If ever a man and a job were meant for each other, it is former Utahn Brent Scowcroft in his new post as President-elect Bush's national security adviser.

No one should know better than Scowcroft what to do in the job, since the retired Air Force general served previously as national security adviser during the Ford administration.Likewise, no one should know better than Scowcroft what not to do, since he served on the Tower commission that investigated operations of the National Security Council in connection with the Iran-Contra scandal.

That means he knows more than just the folly of trying to second-guess the President and of letting the NSC staff get involved in implementing policy instead of being restricted to outlining options and giving advice.

He also knows that in order to be effective, the national security adviser must show he can be trusted, and that this is best accomplished by being scrupulously professional and objective rather than a gung-ho partisan.

To describe the requirements of the national security job is to describe Brent Scowcroft. A moderate respected by conservatives and liberals alike, he is especially admired for his grasp of complicated national security and foreign policy issues.
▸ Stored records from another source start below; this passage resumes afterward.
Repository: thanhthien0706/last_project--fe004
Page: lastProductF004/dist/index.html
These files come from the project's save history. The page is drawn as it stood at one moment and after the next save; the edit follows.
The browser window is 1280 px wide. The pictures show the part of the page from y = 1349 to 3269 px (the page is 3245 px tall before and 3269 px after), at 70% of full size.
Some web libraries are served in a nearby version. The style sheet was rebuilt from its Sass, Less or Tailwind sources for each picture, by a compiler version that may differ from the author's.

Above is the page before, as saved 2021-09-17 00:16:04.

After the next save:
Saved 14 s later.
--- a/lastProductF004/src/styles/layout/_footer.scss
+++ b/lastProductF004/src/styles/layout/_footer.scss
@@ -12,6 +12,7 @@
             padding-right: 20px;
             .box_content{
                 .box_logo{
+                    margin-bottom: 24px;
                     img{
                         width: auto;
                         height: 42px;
Though no shrinking violet when it comes to presenting his views, he still has a reputation for being modest and self-effacing.

No wonder he is so effective at developing a consensus. No wonder he also has avoided making enemies despite his having served on a number of panels dealing with controversial areas of national security.

After the Ford administration, Scowcroft served as an arms control adviser to President Carter and on blue-ribbon commissions that studied the MX missile and the problems of U.S. bases in the Philippines.

In short, by getting Scowcroft to return as national security adviser, President-elect Bush bolstered national confidence in his own ability to pick the best people for demanding responsibilities.